  • Smith, M.U., & DiClemente, R.J. (2000). STAND: Apeer educator training curriculum for sexual risk reduction in the rural South. Preventive Medicine, 30, 441–449.

    Article  PubMed  Google Scholar 

  • Stern, S.E., & Handel, A.D. (2001). Sexuality and mass media: The historical context of psychology’s reaction to sexuality on the Internet. Journal of Sex Research, 38, 283–291.

    Article  Google Scholar 

  • Strauss, A., & Corbin, J. (1990). Basics of qualitative research. Newbury Park, CA: Sage.

    Google Scholar 

  • Sutton, M.J., Brown, J.D., Wilson, K.M., & Klein, J.D. (2002). Shaking the tree of knowledge for forbidden fruit: Where adolescents learn about sexuality and contraception. In J. D. Brown, J. R. Steele, & K. Walsh-Childers (Eds.), Sexual teens, sexual media: Investigating media’s influence on adolescent sexuality (pp. 25–55). Mahwah, NJ: Lawrence Erlbaum Associates.

    Google Scholar 

  • Suzuki, L.K., & Calzo, J.P. (2004, March). Giving and receiving peer advice online: An examination of online teen health bulletin boards. Paper presented at the biennial conference of the Society for Research on Adolescence.
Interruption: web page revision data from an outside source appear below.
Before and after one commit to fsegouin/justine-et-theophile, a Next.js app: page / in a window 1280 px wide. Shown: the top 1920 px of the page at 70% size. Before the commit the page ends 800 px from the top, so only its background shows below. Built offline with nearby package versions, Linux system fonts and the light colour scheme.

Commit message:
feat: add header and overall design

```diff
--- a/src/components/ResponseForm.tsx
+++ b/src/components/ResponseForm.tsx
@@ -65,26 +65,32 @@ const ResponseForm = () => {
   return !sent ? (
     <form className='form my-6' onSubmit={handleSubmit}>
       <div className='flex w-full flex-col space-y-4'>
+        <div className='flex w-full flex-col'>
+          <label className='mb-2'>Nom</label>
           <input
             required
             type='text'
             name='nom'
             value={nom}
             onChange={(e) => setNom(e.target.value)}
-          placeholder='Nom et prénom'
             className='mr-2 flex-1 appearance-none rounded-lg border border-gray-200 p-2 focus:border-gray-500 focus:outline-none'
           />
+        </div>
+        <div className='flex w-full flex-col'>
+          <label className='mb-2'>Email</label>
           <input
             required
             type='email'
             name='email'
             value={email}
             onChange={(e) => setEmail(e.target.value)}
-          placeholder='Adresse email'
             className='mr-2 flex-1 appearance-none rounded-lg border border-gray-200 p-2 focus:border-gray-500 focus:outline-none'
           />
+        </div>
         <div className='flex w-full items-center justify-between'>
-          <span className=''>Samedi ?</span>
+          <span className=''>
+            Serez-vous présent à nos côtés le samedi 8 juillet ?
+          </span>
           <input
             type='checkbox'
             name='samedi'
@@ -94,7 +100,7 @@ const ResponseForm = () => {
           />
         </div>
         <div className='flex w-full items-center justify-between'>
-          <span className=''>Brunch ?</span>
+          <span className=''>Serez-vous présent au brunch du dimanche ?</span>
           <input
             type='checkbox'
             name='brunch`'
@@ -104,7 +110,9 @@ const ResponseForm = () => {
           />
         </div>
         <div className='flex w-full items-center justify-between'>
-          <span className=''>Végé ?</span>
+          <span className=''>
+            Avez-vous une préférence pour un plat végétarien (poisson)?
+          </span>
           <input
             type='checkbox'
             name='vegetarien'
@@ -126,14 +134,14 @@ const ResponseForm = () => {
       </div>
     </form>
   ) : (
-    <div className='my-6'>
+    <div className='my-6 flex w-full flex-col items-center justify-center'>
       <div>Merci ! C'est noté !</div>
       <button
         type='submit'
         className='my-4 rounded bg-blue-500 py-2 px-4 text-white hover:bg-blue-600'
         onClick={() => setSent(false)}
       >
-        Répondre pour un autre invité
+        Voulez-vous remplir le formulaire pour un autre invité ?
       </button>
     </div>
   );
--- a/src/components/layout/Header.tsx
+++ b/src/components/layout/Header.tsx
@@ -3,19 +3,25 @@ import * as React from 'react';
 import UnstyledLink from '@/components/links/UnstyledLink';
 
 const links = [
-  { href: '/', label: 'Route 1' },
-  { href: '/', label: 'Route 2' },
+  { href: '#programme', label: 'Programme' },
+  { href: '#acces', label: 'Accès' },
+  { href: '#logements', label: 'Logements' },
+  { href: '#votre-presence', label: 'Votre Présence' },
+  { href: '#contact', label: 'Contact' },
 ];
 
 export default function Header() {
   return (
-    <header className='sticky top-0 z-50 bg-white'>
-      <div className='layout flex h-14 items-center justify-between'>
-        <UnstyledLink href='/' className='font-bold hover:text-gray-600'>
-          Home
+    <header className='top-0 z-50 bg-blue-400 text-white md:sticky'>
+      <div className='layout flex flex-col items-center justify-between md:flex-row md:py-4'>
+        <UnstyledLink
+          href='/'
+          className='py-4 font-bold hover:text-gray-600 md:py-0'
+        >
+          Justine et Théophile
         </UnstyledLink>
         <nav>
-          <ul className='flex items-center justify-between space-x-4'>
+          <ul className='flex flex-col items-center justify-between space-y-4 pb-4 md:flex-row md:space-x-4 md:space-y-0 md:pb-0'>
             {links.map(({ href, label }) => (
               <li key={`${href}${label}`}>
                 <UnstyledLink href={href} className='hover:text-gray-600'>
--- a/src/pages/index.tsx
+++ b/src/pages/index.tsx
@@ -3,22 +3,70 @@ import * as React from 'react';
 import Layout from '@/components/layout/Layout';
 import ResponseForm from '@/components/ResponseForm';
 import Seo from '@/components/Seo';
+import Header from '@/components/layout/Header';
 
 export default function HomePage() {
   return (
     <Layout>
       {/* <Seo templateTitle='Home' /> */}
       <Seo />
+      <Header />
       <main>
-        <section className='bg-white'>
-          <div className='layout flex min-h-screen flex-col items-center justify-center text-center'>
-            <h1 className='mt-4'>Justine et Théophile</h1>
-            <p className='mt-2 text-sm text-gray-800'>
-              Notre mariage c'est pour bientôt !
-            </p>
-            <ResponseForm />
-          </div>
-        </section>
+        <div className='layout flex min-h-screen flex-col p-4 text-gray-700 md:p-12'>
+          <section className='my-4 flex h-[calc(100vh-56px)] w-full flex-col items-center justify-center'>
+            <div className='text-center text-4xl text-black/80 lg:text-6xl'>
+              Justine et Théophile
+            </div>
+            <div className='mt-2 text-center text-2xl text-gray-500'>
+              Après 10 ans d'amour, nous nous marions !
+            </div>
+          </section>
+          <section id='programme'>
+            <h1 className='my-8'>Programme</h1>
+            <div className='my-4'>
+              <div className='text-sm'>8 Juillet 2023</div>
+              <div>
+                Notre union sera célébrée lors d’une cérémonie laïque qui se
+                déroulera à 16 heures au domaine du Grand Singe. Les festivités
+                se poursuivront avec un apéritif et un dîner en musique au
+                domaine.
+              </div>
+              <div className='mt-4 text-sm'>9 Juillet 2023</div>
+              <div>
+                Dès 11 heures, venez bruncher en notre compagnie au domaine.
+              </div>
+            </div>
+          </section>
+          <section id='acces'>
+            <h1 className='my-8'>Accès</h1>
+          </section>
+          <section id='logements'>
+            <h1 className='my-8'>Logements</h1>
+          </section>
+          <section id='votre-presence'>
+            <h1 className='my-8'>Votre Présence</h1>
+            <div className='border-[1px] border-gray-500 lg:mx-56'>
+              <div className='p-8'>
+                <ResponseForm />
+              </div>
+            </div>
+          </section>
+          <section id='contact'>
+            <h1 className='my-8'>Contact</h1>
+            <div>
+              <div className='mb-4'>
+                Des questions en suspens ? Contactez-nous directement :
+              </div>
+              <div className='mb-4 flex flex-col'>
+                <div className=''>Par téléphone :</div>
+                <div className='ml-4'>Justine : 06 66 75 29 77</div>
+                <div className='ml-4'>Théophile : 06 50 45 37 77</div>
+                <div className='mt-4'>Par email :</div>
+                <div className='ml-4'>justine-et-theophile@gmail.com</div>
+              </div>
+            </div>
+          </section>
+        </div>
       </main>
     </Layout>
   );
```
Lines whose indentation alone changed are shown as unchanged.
  • Tiggemann, M., & Kenyon, S.J. (1998). The hairlessness norm: The removal of body hair in women. Sex Roles, 39, 873–885.

    Article  Google Scholar 

  • Turner, G., & Shepherd, J. (1999). A method in search of a theory: Peer education and health promotion. Health Education Research, 14, 235–247.

    Article  PubMed  Google Scholar 

  • Ungar, M.T. (2000). The myth of peer pressure. Adolescence, 35, 167–180.

    PubMed  Google Scholar 

  • Wallace, P. (1999). The psychology of the Internet. Cambridge, UK: Cambridge University Press.

    Google Scholar 

  • Whatley, M.H., & Henken, E.R. (2000). Did you hear about the girl who ... ? Contemporary legends, folklore, and human sexuality. New York: New York University Press.

    Google Scholar 

Download references

Author information

Authors and Affiliations

Authors

Corresponding author

Correspondence to Laina Y. Bay-Cheng.

Rights and permissions

Reprints and Permissions

About this article

Cite this article

Bay-Cheng, L.Y. Left to their own devices: Disciplining youth discourse on sexuality education electronic bulletin boards. Sex Res Soc Policy 2, 37–50 (2005). https://doi.org/10.1525/srsp.2005.2.1.37

Download citation

  • Issue Date:

  • DOI: https://doi.org/10.1525/srsp.2005.2.1.37

Key words

  • peer and education
  • Internet
  • adolescence
  • youth and development